=== Records provided ===

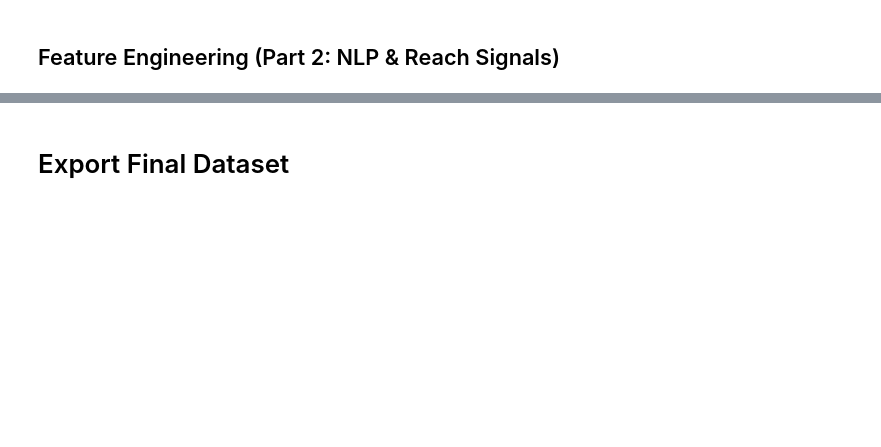
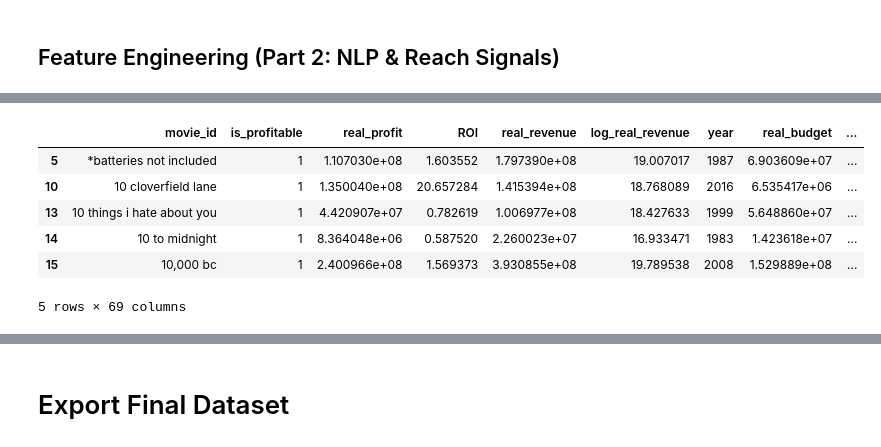
Before and after one commit to JohnnySolo/Data-Analysis-Project---Blockbuster-Movies, a Jupyter notebook: Preprocessing_Notebook_4th_edition.ipynb, the cells around one changed output, grey strips where cells are left out. Drawn from its saved outputs; the diff is of its cells as text; code cells hidden in the pictures; blank space fills up the shorter version.

```diff
--- a/Preprocessing_Notebook_4th_edition.ipynb
+++ b/Preprocessing_Notebook_4th_edition.ipynb
@@ -1187,6 +1096,17 @@ quick_column_summary(df_export_final, 'df_export_final')
 # Fix 2: Omit observations with NA's
 df_export_final = df_export_final[
     df_export_final['runtime'].notna()].copy()
+# %%
+# Check how it looks
+df_export_final.head()
+# %% [output]
+|  | movie_id | is_profitable | real_profit | ROI | real_revenue | log_real_revenue | year | real_budget | ... |
+| 5 | *batteries not included | 1 | 1.107030e+08 | 1.603552 | 1.797390e+08 | 19.007017 | 1987 | 6.903609e+07 | ... |
+| 10 | 10 cloverfield lane | 1 | 1.350040e+08 | 20.657284 | 1.415394e+08 | 18.768089 | 2016 | 6.535417e+06 | ... |
+| 13 | 10 things i hate about you | 1 | 4.420907e+07 | 0.782619 | 1.006977e+08 | 18.427633 | 1999 | 5.648860e+07 | ... |
+| 14 | 10 to midnight | 1 | 8.364048e+06 | 0.587520 | 2.260023e+07 | 16.933471 | 1983 | 1.423618e+07 | ... |
+| 15 | 10,000 bc | 1 | 2.400966e+08 | 1.569373 | 3.930855e+08 | 19.789538 | 2008 | 1.529889e+08 | ... |
+5 rows × 69 columns
 # %%
 df_export_final.shape
 # %% [output]
```
Also changed, not shown: parts of 34 cells of this notebook.
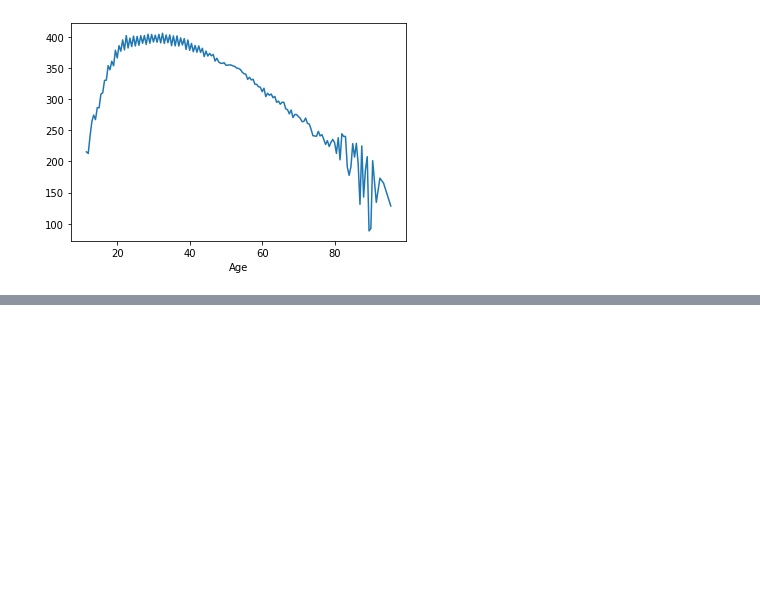
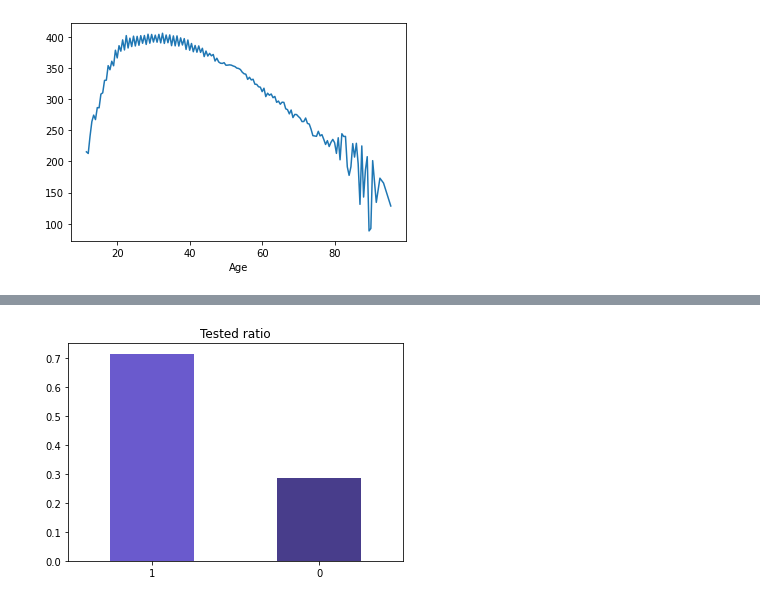
Before and after one commit to sbtmsk/Project2, a Jupyter notebook: AI_15_유재현_section2_project.ipynb, the cells around one changed output, grey strips where cells are left out. Cells and saved outputs as stored; diff of their text form; code cells hidden in the pictures; blank space fills up the shorter version.

```diff
--- a/AI_15_유재현_section2_project.ipynb
+++ b/AI_15_유재현_section2_project.ipynb
@@ -329,0 +392,6 @@ DF
+# %%
+'''
+str_expr = "Age <= 11"     # 나이가 11<=이다 (비교연산자 >=)
+DF_q = DF.query(str_expr).index  # 조건 부합 데이터 추출
+DF = DF.drop(DF_q).reset_index(drop=True)
+'''
@@ -329,0 +406,5 @@ DF
+# %%
+DF['Tested'].value_counts(normalize=True).plot(kind='bar', title = 'Tested ratio', rot=0, color=['slateblue', 'darkslateblue'])
+plt.show()
+# %% [output]
+[figure, added]
```
Also changed, not shown: parts of 11 cells of this notebook.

===

What you should do:
State, as a bare number, how many lines of the material include the string "Also".

Output for this exercise:
2